By Jeff Otieno
Kenya Wildlife Service director William Kiprono and his deputy Patrick Omondi, who are the custodians of the country’s wildlife, have lately been spending sleepless nights. Poaching, especially of elephants, has exploded in the parks and reserves and, as they try to deal with the menace, Kenya and neighbours Uganda and Tanzania have been put on the “Gang of Eight” list by conservationists.
This is the global list of countries at the heart of the unprecedented rise in the killing of African elephants and the illegal ivory trade.The Convention on International Trade in Endangered Species (Cites) has cited eight countries that it says are responsible for the increase in elephant deaths and the thriving illegal ivory trade.
The eight are the source countries Kenya, Uganda and Tanzania, transit countries Malaysia, Vietnam and the Philippines, and destination countries Thailand and China.
“Wherever we go, people are asking us why East Africans are killing the beautiful animal. It is really embarrassing,” said Mr Omondi, who is in charge of wildlife conservation.
Concerned about the increased killing of African elephants, Cites has warned the eight countries to stop the trade or face sanctions. They have up to March 2014 to prove that they have taken the necessary measures.
The three East African countries are required to submit specific action plans on how they intend to tackle the problem of poaching and the illegal ivory trade.
The mandate of Cites, which brings together 178 countries, is to ensure that international trade in specimens of wild animals and plants does not threaten their survival.

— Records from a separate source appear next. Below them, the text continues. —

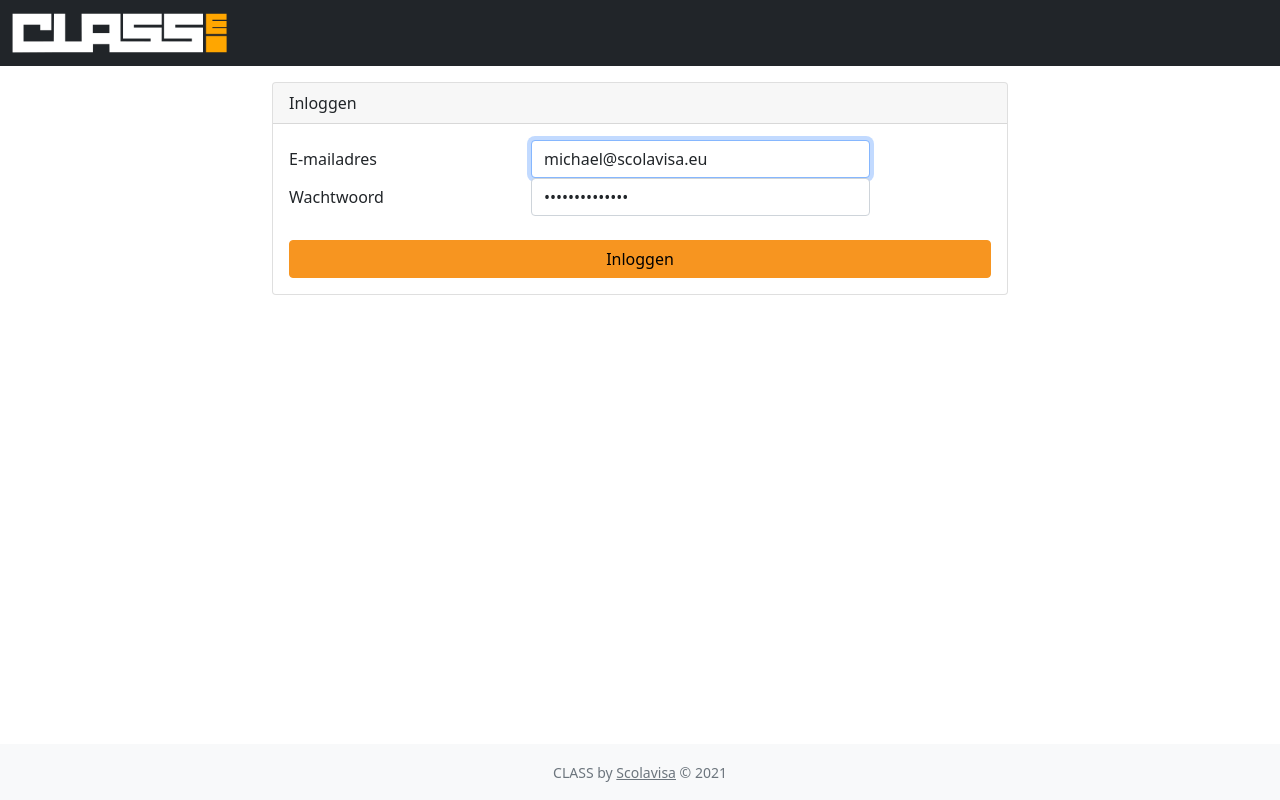
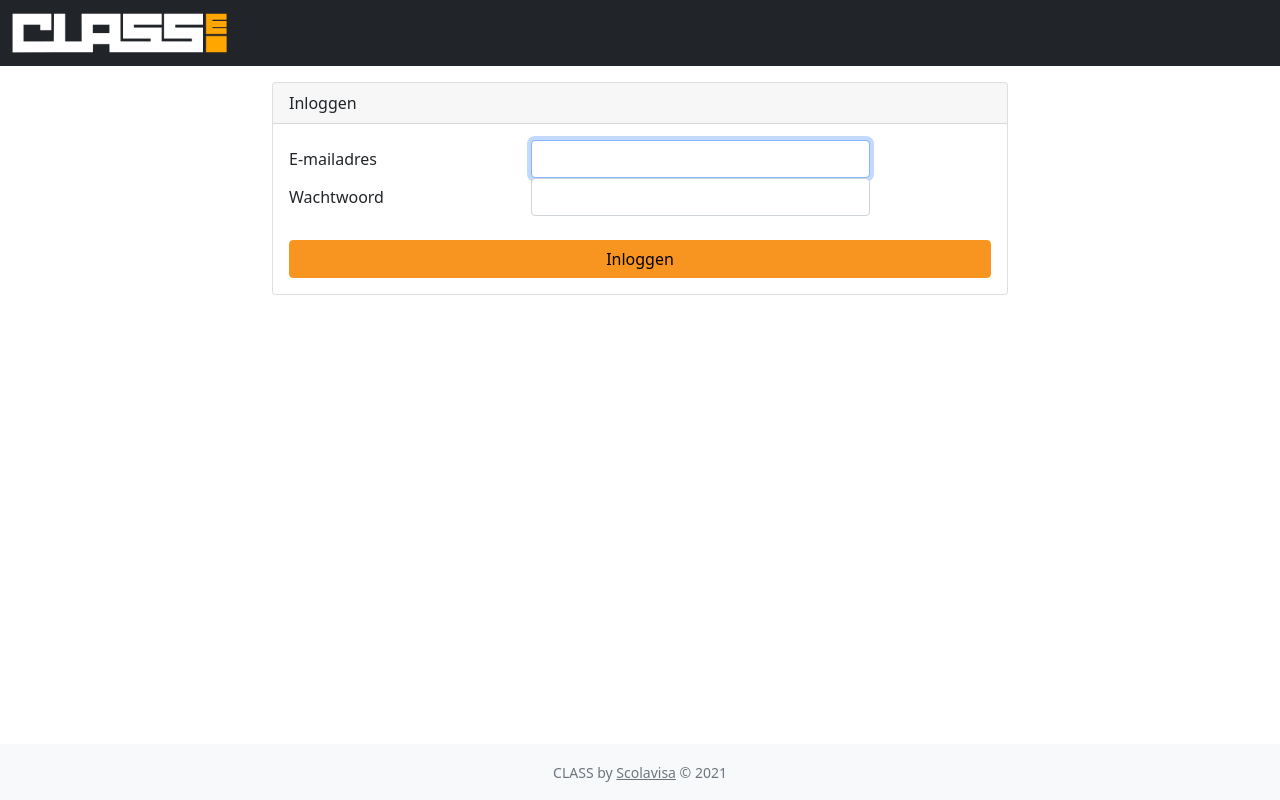
Before and after one commit to Scolavisa/ClassE, a Vue app: page /login in a window 1280 px wide. Built offline with nearby package versions, Linux system fonts and the light colour scheme; no server answers; what v-tooltip would draw is missing.

Commit message:
fix auth and add favicon. add PWA facilities

```diff
--- a/package.json
+++ b/package.json
@@ -3,7 +3,8 @@
   "version": "0.0.0",
   "scripts": {
     "dev": "vite",
-    "build": "vite build",
+    "build:prod": "vite build",
+    "build:test": "vite build --mode test",
     "preview": "vite preview"
   },
   "dependencies": {
--- a/src/composables/UseAuth.js
+++ b/src/composables/UseAuth.js
@@ -7,14 +7,20 @@ const authenticated = ref(false);
 export default function useAuth() {
 
     const signIn = async (email, password) => {
-        await axios.get(import.meta.env.VITE_APP_CSRF_URL);
+        console.log("Getting cookie with axios");
+        await axios.get(import.meta.env.VITE_APP_CSRF_URL, {
+            withCredentials: true
+        });
+
+        console.log("Got response. Signing in with axios");
         await axios.post(
             import.meta.env.VITE_APP_LOGIN_URL,
-            {email, password},
+            { email, password },
             {
                 withCredentials: true
             }
         );
+        console.log("testing if user is authenticated");
         await setUser();
     };
 
@@ -23,19 +29,25 @@ export default function useAuth() {
             import.meta.env.VITE_APP_LOGOUT_URL,
             {},
             {
-                withCredentials: true
+                withCredentials: true,
             }
         );
         await setUser();
     };
 
+    /**
+     * tries during a session if we have a valid user (user is logged in)
+     * if not: set authenticated to false
+     * the login page will show up in that case.
+     * @returns {Promise<void>}
+     */
     const setUser = async () => {
         try {
             const resp = await axios.get(`${import.meta.env.VITE_APP_API_BASE_URL}/user`, {
                 withCredentials: true
             });
             authenticated.value = true;
-            user.value = resp.data;
+            user.value = resp.data.data;
         } catch (e) {
             authenticated.value = false;
             user.value = null;
--- a/src/views/LoginPage.vue
+++ b/src/views/LoginPage.vue
@@ -55,12 +55,8 @@ import { useRouter } from "vue-router";
 import useAuth from "@/composables/UseAuth";
 
 const error = ref('');
-// during dev
-const email = ref('michael@scolavisa.eu');
-const password = ref('8Q4K)jKeN#P8IJ');
-// prod
-// const email = ref('');
-// const password = ref('');
+const email = ref('');
+const password = ref('');
 
 const router = useRouter();
 const { authenticated, signIn } = useAuth();
@@ -70,7 +66,7 @@ const handleSubmit = async () => {
     if (authenticated.value) {
         router.replace({name: 'home'});
     } else {
-        error.value = "login not successful";
+        error.value = "login was not successful";
     }
 };
 
--- a/vite.config.js
+++ b/vite.config.js
@@ -21,4 +21,4 @@ export default defineConfig({
         vue(),
         VitePWA({})
     ]
-})
+});
```
Also changed, not shown: 2 other files (tests, documents, lock files or other folders).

For a long time now, Cites has been lobbying the eight countries to help curb the illegal ivory trade. More....